> **Your assignment**
All lines in the material containing the word "bigl" need to be copied.

((

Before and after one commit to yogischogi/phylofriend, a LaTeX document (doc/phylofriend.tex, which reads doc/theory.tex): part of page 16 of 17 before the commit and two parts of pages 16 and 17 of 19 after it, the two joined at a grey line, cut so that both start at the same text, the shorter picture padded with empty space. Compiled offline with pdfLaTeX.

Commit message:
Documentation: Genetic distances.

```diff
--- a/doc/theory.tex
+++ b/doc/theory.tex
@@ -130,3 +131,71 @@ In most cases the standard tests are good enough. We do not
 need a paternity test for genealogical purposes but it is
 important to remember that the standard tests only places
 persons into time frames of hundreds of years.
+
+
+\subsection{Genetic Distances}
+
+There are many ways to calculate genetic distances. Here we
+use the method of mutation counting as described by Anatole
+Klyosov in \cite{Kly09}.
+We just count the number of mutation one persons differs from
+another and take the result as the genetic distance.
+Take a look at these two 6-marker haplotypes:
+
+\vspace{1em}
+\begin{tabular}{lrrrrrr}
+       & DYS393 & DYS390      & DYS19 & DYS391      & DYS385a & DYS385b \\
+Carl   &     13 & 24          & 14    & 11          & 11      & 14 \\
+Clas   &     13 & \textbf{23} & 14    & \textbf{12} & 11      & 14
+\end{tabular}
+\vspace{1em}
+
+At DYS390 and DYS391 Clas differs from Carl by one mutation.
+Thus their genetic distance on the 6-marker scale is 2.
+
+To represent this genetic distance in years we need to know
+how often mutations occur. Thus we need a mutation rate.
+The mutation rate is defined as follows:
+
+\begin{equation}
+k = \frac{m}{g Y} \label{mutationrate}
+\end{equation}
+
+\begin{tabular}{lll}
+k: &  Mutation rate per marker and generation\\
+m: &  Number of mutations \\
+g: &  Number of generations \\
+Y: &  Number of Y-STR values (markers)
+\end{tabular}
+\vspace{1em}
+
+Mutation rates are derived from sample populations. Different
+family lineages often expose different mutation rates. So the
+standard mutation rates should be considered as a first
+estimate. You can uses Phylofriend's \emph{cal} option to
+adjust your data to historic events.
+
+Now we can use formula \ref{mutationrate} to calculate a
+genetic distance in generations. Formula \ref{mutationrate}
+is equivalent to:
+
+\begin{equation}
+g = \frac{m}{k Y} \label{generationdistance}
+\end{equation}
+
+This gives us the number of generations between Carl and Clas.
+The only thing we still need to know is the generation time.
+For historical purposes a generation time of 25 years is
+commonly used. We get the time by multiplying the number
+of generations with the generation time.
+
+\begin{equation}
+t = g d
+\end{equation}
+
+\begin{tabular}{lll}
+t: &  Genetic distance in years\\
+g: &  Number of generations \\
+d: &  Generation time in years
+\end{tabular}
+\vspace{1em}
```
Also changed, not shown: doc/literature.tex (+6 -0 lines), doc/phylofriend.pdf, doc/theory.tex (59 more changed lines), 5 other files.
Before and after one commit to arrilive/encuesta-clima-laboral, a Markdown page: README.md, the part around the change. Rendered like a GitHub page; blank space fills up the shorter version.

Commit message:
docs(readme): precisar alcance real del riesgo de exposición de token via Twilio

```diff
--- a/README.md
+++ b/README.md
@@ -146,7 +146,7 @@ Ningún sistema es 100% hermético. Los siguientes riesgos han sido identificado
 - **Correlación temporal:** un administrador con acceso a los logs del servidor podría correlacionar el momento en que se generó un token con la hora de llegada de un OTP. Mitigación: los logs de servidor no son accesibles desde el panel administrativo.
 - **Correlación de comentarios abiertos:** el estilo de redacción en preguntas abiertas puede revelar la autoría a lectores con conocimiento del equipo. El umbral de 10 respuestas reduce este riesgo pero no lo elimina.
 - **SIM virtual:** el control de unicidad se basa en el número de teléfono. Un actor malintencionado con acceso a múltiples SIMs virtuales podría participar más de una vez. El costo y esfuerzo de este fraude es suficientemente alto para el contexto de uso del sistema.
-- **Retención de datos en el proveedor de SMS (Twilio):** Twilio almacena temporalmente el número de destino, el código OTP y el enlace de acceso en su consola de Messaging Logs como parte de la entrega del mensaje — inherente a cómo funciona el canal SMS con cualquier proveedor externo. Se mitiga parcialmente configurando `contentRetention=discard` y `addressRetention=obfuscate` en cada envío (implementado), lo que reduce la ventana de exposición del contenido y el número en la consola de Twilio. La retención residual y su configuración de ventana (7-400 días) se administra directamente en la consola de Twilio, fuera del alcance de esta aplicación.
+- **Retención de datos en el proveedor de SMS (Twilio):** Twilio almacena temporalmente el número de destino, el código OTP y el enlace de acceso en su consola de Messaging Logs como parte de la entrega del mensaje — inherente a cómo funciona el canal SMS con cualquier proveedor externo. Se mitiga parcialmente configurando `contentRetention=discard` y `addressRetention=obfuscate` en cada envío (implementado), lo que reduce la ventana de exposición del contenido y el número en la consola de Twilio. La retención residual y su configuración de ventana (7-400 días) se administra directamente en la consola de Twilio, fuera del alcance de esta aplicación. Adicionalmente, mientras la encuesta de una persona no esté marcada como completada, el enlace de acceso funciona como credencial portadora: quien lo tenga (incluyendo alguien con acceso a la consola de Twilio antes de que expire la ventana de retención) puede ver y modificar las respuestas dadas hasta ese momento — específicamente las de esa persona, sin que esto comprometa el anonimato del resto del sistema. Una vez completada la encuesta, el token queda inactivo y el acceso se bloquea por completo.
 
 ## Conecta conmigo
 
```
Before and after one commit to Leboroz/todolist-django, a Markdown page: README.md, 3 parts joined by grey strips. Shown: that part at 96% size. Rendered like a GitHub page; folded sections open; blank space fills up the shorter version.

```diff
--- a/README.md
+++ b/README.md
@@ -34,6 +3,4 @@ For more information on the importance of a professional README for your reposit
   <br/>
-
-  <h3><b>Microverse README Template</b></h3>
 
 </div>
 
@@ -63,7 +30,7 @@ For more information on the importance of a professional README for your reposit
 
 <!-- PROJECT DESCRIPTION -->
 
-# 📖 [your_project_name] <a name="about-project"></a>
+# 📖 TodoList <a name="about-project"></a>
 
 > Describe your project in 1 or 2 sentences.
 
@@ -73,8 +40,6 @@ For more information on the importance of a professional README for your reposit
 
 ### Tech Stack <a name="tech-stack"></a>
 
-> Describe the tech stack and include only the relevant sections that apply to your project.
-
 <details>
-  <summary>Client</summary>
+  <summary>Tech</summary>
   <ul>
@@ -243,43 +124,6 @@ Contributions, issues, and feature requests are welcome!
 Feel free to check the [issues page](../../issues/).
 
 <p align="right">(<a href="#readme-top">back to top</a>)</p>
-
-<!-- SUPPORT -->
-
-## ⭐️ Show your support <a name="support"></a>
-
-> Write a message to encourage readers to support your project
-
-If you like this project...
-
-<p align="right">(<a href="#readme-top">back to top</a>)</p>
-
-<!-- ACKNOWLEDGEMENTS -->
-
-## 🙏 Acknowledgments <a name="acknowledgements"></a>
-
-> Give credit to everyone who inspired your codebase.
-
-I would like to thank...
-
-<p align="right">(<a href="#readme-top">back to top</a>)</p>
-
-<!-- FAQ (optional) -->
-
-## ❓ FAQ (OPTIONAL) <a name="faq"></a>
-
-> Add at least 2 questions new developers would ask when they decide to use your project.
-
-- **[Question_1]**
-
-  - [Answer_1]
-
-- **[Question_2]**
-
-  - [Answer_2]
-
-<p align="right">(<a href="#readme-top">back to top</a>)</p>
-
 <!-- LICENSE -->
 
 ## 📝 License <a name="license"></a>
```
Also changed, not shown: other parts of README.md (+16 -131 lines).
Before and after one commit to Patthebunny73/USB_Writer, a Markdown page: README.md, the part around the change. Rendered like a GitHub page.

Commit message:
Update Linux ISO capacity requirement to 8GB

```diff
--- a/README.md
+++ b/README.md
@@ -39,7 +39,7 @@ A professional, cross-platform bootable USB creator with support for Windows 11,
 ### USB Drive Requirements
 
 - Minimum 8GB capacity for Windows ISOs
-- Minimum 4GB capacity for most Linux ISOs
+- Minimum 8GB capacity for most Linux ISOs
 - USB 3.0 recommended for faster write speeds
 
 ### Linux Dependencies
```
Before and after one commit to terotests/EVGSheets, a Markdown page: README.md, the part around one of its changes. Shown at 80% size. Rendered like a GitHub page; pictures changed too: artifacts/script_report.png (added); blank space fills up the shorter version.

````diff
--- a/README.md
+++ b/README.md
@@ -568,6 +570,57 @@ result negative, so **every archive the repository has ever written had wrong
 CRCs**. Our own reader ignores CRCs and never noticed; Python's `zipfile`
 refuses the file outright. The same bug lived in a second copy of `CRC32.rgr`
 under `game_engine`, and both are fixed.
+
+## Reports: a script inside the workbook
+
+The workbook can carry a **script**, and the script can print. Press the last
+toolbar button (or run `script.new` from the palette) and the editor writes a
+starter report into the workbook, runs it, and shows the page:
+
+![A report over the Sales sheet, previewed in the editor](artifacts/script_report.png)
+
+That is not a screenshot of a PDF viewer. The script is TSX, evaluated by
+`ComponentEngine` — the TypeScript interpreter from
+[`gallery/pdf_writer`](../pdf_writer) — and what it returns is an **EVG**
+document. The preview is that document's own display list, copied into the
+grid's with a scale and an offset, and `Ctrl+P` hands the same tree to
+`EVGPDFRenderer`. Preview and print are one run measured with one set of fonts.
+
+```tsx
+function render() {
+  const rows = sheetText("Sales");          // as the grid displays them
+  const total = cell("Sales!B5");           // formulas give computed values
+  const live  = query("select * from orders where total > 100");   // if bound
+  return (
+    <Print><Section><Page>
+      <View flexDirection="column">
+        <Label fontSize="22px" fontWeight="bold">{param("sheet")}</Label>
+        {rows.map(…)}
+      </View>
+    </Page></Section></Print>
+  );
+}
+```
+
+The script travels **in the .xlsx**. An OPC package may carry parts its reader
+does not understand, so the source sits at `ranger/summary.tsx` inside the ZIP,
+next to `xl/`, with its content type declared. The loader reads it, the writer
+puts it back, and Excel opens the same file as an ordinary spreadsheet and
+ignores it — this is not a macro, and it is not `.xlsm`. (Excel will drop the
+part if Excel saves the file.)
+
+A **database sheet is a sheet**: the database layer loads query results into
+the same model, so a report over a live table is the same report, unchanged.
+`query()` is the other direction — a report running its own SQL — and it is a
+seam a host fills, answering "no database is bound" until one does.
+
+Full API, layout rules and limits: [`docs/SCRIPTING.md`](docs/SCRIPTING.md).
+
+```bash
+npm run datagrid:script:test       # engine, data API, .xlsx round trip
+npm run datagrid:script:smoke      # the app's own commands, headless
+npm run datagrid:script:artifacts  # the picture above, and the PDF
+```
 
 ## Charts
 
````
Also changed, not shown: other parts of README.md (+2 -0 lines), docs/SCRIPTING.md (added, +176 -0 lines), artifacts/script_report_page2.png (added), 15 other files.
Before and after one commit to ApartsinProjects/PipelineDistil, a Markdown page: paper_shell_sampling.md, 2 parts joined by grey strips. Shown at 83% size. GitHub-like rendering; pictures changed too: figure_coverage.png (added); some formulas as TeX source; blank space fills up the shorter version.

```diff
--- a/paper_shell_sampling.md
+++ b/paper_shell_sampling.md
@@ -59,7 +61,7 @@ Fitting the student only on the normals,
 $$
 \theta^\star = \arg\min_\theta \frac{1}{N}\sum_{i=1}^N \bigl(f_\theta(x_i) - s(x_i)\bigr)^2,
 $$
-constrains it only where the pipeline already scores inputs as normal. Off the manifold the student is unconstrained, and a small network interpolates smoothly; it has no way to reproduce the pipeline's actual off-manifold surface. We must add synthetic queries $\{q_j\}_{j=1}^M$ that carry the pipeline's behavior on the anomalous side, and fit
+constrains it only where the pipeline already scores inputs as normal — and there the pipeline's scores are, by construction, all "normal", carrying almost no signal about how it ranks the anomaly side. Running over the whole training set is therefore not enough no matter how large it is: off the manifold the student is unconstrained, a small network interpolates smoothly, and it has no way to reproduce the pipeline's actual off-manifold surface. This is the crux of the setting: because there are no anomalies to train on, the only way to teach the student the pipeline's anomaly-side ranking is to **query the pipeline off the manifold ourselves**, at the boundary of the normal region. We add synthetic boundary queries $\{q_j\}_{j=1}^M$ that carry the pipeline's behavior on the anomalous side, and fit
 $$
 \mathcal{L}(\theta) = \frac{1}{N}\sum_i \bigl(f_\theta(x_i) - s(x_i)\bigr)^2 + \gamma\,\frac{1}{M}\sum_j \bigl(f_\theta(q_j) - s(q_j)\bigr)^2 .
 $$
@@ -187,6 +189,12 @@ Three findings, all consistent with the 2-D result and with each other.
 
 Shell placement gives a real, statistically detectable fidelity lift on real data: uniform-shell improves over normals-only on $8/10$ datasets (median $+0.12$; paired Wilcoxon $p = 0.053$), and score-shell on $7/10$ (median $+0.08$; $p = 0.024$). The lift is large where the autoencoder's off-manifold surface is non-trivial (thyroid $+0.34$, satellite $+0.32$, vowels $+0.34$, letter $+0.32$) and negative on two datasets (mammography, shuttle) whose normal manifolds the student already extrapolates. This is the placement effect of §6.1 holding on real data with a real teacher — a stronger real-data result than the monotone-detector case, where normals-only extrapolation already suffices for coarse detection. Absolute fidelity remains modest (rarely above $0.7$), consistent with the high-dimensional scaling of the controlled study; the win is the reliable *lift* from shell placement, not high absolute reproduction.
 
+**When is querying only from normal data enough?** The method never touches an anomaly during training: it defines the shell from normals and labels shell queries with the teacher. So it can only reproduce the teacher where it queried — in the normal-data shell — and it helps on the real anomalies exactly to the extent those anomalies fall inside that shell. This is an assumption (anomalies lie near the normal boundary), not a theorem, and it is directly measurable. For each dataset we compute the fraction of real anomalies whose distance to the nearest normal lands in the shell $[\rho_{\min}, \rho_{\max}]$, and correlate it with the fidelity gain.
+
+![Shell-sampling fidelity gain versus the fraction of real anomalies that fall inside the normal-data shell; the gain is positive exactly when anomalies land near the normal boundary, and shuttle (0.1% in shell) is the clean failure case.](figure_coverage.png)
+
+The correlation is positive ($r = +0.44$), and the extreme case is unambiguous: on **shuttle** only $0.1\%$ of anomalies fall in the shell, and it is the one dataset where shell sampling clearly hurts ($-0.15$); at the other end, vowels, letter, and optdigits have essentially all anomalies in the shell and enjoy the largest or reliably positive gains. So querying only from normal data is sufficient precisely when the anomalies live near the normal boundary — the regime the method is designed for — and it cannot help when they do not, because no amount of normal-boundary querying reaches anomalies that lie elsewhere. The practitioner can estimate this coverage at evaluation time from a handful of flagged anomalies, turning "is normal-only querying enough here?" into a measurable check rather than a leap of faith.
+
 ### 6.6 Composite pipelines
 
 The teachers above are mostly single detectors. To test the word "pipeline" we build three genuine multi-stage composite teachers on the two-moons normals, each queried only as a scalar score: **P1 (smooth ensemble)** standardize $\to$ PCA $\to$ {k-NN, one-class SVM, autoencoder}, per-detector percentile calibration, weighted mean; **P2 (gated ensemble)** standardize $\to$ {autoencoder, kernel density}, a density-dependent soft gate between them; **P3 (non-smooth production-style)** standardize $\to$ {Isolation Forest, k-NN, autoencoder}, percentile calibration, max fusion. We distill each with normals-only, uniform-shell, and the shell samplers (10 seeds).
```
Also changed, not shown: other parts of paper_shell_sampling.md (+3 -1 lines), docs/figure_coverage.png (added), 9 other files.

))

> **Answer section**
 \theta^\star = \arg\min_\theta \frac{1}{N}\sum_{i=1}^N \bigl(f_\theta(x_i) - s(x_i)\bigr)^2,
 \mathcal{L}(\theta) = \frac{1}{N}\sum_i \bigl(f_\theta(x_i) - s(x_i)\bigr)^2 + \gamma\,\frac{1}{M}\sum_j \bigl(f_\theta(q_j) - s(q_j)\bigr)^2 .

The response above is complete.